The theme for my historical fiction group is classic french literature, so we started this year with Dangerous Liaisons by Laclos. I was quite keen to read this having see this film when it was fisrt released at the cinema and then again recently in preparation of reading the novel.
Here is the blurb …
The complex moral ambiguities of seduction and revenge make “Dangerous Liaisons” (1782) one of the most scandalous and controversial novels in European literature. Its prime movers, the Viscount de Valmont and the Marchioness de Merteuil — gifted, wealthy, and bored — form an unholy alliance and turn seduction into a game. And they play this game with such wit and style that it is impossible not to admire them, until they discover mysterious rules that they cannot understand. In the ensuing battle there can be no winners, and the innocent suffer with the guilty.
The Marchioness de Merteuil and the Viscount de Valmont are creations without precedent. They are the first [in European literature] whose acts are determined by an ideology. —André Malraux
One of the two greatest French novels. —André Gide
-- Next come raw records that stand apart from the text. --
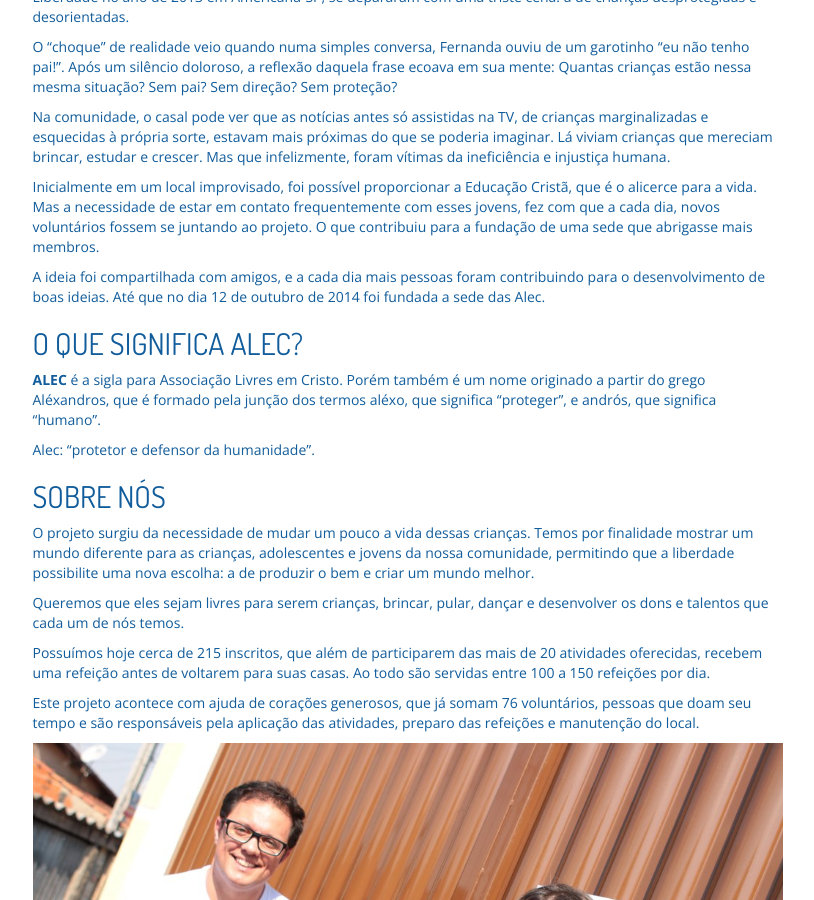
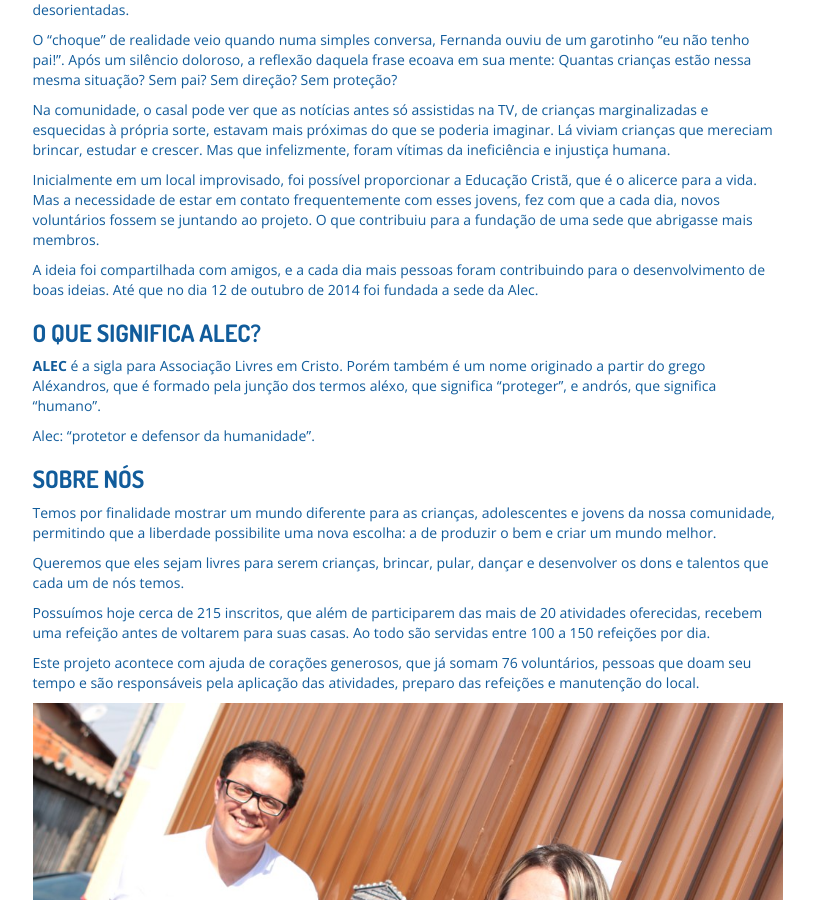
Before and after one commit to eusoualec/eusoualec.github.io, a Jekyll site: the page built from sobre.md, in a window 1280 px wide and 900 px high, scrolled down 463 px. Shown: the whole window, without its empty margins (135-949 px from the left). Built offline with Jekyll 4.4.1, drawn with Linux system fonts in a browser that asks for light colours; nearby versions of some CDN libraries.

Commit message:
Correção de erros e ajuste dos títulos do Sobre

```diff
--- a/sobre.md
+++ b/sobre.md
@@ -3,7 +3,7 @@
 title: Quem Somos
 page-description: Conheça o nosso projeto
 ---
-## HISTÓRIA
+### **HISTÓRIA**
 
 O projeto teve início pelas mãos do casal Fernanda e Willian, que ao chegarem na comunidade do Parque da Liberdade no ano de 2013 em Americana-SP, se depararam com uma triste cena: a de crianças desprotegidas e desorientadas.
 
@@ -13,17 +13,17 @@
 
 Inicialmente em um local improvisado, foi possível proporcionar a Educação Cristã, que é o alicerce para a vida. Mas a necessidade de estar em contato frequentemente com esses jovens, fez com que a cada dia, novos voluntários fossem se juntando ao projeto. O que contribuiu para a fundação de uma sede que abrigasse mais membros.
 
-A ideia foi compartilhada com amigos, e a cada dia mais pessoas foram contribuindo para o desenvolvimento de boas ideias. Até que no dia 12 de outubro de 2014 foi fundada a sede das Alec.
+A ideia foi compartilhada com amigos, e a cada dia mais pessoas foram contribuindo para o desenvolvimento de boas ideias. Até que no dia 12 de outubro de 2014 foi fundada a sede da Alec.
 
-## O QUE SIGNIFICA ALEC?
+### **O QUE SIGNIFICA ALEC?**
 
 **ALEC** é a sigla para Associação Livres em Cristo. Porém também é um nome originado a partir do grego Aléxandros, que é formado pela junção dos termos aléxo, que significa “proteger”, e andrós, que significa “humano”.
 
 Alec: “protetor e defensor da humanidade”.
 
-## SOBRE NÓS
+### **SOBRE NÓS**
 
-O projeto surgiu da necessidade de mudar um pouco a vida dessas crianças. Temos por finalidade mostrar um mundo diferente para as crianças, adolescentes e jovens da nossa comunidade, permitindo que a liberdade possibilite uma nova escolha: a de produzir o bem e criar um mundo melhor.
+Temos por finalidade mostrar um mundo diferente para as crianças, adolescentes e jovens da nossa comunidade, permitindo que a liberdade possibilite uma nova escolha: a de produzir o bem e criar um mundo melhor.
 
 Queremos que eles sejam livres para serem crianças, brincar, pular, dançar e desenvolver os dons e talentos que cada um de nós temos.
 
```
What really keeps “Dangerous Liaisons” potent after two hundred years is not so much its depiction of sex as its catalog of corruptions, including but not limited to the corruption of language by polite cant and the corruption of morals by manners. It implicates a whole society so founded on falsehood that a single act of emotional truth is tantamount to an act of subversion. —Luc Sante
In many respects, Laclos is the perfect author: he wrote, at around the age of 40, one piece of fiction, which was not merely a masterpiece, but the supreme example of its genre, the epistolary novel; and then he troubled the public no further. —Christopher Hampton
It is a long novel so don’t do what I did and leave it to the last week and not finish it in time!
It is epistolary and written in four parts – the third part dragged for me. This novel is suprisingly modern – it was published in 1782 – and very salacious. It was designed to highlight the depravity of the french aristocracy. Valmont and de Merteuil were amoral, bored and making life interesting by seducing and ruining people.
The writing is extraordinary, each writers’ letters have a distinct style from the naive teenager Cecile to scheming, cynical Valmont.
More reviews …